* Task instructions *
Output the data once more, exactly as given.

*** Provided material ***

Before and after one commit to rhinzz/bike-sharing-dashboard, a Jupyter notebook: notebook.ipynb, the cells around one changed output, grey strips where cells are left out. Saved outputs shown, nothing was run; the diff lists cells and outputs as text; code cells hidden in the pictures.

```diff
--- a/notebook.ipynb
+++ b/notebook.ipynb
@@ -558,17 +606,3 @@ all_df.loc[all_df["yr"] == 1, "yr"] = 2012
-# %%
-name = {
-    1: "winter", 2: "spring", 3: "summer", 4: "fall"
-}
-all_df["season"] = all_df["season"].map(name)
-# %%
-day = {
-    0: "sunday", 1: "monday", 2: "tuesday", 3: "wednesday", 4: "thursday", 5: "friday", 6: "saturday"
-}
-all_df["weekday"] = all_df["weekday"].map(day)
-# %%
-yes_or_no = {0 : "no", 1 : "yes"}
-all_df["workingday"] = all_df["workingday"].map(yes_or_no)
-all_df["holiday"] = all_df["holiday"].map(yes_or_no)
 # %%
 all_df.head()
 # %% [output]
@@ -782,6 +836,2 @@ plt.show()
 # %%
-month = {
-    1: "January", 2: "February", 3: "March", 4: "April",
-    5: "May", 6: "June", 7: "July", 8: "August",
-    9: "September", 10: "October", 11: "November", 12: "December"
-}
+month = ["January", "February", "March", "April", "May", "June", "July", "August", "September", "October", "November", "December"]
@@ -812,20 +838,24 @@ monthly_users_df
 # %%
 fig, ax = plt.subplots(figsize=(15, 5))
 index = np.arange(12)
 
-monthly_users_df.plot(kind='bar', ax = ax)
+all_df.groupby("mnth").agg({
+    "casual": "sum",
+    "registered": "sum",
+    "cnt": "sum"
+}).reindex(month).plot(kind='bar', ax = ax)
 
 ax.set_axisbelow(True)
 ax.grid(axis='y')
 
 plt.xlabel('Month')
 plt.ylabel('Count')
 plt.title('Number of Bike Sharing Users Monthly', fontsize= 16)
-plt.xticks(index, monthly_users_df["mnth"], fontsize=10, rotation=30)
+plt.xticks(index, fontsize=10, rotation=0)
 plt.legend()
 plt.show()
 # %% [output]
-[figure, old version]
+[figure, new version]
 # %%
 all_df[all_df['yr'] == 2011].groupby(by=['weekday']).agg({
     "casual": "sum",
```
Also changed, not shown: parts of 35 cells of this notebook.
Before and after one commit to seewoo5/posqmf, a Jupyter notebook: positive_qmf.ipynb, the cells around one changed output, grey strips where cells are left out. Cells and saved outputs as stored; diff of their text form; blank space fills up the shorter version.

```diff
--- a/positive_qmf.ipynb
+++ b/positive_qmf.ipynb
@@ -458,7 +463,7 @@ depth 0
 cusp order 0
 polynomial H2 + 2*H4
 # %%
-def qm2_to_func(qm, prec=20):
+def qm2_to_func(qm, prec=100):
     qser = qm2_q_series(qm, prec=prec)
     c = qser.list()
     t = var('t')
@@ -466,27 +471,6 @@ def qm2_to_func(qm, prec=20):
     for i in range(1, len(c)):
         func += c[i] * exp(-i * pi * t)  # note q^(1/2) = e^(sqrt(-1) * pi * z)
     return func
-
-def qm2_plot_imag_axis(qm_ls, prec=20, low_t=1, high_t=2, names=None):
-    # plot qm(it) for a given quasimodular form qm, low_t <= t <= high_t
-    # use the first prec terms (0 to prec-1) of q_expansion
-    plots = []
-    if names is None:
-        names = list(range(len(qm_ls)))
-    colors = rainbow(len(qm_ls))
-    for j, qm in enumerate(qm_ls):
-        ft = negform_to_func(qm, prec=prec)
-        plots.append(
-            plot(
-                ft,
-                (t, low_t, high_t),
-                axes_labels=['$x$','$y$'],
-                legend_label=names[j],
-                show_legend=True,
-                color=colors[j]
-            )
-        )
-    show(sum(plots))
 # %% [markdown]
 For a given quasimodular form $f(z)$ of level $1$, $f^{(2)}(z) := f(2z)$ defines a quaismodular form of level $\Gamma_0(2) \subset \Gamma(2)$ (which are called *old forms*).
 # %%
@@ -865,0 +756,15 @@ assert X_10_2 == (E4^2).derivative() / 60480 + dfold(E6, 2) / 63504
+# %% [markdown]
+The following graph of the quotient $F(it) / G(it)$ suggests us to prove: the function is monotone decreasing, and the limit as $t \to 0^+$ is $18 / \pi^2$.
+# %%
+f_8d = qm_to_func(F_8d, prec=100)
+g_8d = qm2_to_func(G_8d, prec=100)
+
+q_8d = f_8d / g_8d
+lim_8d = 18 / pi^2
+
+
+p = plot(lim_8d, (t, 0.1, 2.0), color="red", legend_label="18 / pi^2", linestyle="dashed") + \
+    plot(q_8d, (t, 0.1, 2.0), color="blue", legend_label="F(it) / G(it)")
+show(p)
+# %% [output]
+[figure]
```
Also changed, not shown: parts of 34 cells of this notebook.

*** End of Provided material ***

* Answer to the exercise *
Before and after one commit to rhinzz/bike-sharing-dashboard, a Jupyter notebook: notebook.ipynb, the cells around one changed output, grey strips where cells are left out. Saved outputs shown, nothing was run; the diff lists cells and outputs as text; code cells hidden in the pictures.

```diff
--- a/notebook.ipynb
+++ b/notebook.ipynb
@@ -558,17 +606,3 @@ all_df.loc[all_df["yr"] == 1, "yr"] = 2012
-# %%
-name = {
-    1: "winter", 2: "spring", 3: "summer", 4: "fall"
-}
-all_df["season"] = all_df["season"].map(name)
-# %%
-day = {
-    0: "sunday", 1: "monday", 2: "tuesday", 3: "wednesday", 4: "thursday", 5: "friday", 6: "saturday"
-}
-all_df["weekday"] = all_df["weekday"].map(day)
-# %%
-yes_or_no = {0 : "no", 1 : "yes"}
-all_df["workingday"] = all_df["workingday"].map(yes_or_no)
-all_df["holiday"] = all_df["holiday"].map(yes_or_no)
 # %%
 all_df.head()
 # %% [output]
@@ -782,6 +836,2 @@ plt.show()
 # %%
-month = {
-    1: "January", 2: "February", 3: "March", 4: "April",
-    5: "May", 6: "June", 7: "July", 8: "August",
-    9: "September", 10: "October", 11: "November", 12: "December"
-}
+month = ["January", "February", "March", "April", "May", "June", "July", "August", "September", "October", "November", "December"]
@@ -812,20 +838,24 @@ monthly_users_df
 # %%
 fig, ax = plt.subplots(figsize=(15, 5))
 index = np.arange(12)
 
-monthly_users_df.plot(kind='bar', ax = ax)
+all_df.groupby("mnth").agg({
+    "casual": "sum",
+    "registered": "sum",
+    "cnt": "sum"
+}).reindex(month).plot(kind='bar', ax = ax)
 
 ax.set_axisbelow(True)
 ax.grid(axis='y')
 
 plt.xlabel('Month')
 plt.ylabel('Count')
 plt.title('Number of Bike Sharing Users Monthly', fontsize= 16)
-plt.xticks(index, monthly_users_df["mnth"], fontsize=10, rotation=30)
+plt.xticks(index, fontsize=10, rotation=0)
 plt.legend()
 plt.show()
 # %% [output]
-[figure, old version]
+[figure, new version]
 # %%
 all_df[all_df['yr'] == 2011].groupby(by=['weekday']).agg({
     "casual": "sum",
```
Also changed, not shown: parts of 35 cells of this notebook.
Before and after one commit to seewoo5/posqmf, a Jupyter notebook: positive_qmf.ipynb, the cells around one changed output, grey strips where cells are left out. Cells and saved outputs as stored; diff of their text form; blank space fills up the shorter version.

```diff
--- a/positive_qmf.ipynb
+++ b/positive_qmf.ipynb
@@ -458,7 +463,7 @@ depth 0
 cusp order 0
 polynomial H2 + 2*H4
 # %%
-def qm2_to_func(qm, prec=20):
+def qm2_to_func(qm, prec=100):
     qser = qm2_q_series(qm, prec=prec)
     c = qser.list()
     t = var('t')
@@ -466,27 +471,6 @@ def qm2_to_func(qm, prec=20):
     for i in range(1, len(c)):
         func += c[i] * exp(-i * pi * t)  # note q^(1/2) = e^(sqrt(-1) * pi * z)
     return func
-
-def qm2_plot_imag_axis(qm_ls, prec=20, low_t=1, high_t=2, names=None):
-    # plot qm(it) for a given quasimodular form qm, low_t <= t <= high_t
-    # use the first prec terms (0 to prec-1) of q_expansion
-    plots = []
-    if names is None:
-        names = list(range(len(qm_ls)))
-    colors = rainbow(len(qm_ls))
-    for j, qm in enumerate(qm_ls):
-        ft = negform_to_func(qm, prec=prec)
-        plots.append(
-            plot(
-                ft,
-                (t, low_t, high_t),
-                axes_labels=['$x$','$y$'],
-                legend_label=names[j],
-                show_legend=True,
-                color=colors[j]
-            )
-        )
-    show(sum(plots))
 # %% [markdown]
 For a given quasimodular form $f(z)$ of level $1$, $f^{(2)}(z) := f(2z)$ defines a quaismodular form of level $\Gamma_0(2) \subset \Gamma(2)$ (which are called *old forms*).
 # %%
@@ -865,0 +756,15 @@ assert X_10_2 == (E4^2).derivative() / 60480 + dfold(E6, 2) / 63504
+# %% [markdown]
+The following graph of the quotient $F(it) / G(it)$ suggests us to prove: the function is monotone decreasing, and the limit as $t \to 0^+$ is $18 / \pi^2$.
+# %%
+f_8d = qm_to_func(F_8d, prec=100)
+g_8d = qm2_to_func(G_8d, prec=100)
+
+q_8d = f_8d / g_8d
+lim_8d = 18 / pi^2
+
+
+p = plot(lim_8d, (t, 0.1, 2.0), color="red", legend_label="18 / pi^2", linestyle="dashed") + \
+    plot(q_8d, (t, 0.1, 2.0), color="blue", legend_label="F(it) / G(it)")
+show(p)
+# %% [output]
+[figure]
```
Also changed, not shown: parts of 34 cells of this notebook.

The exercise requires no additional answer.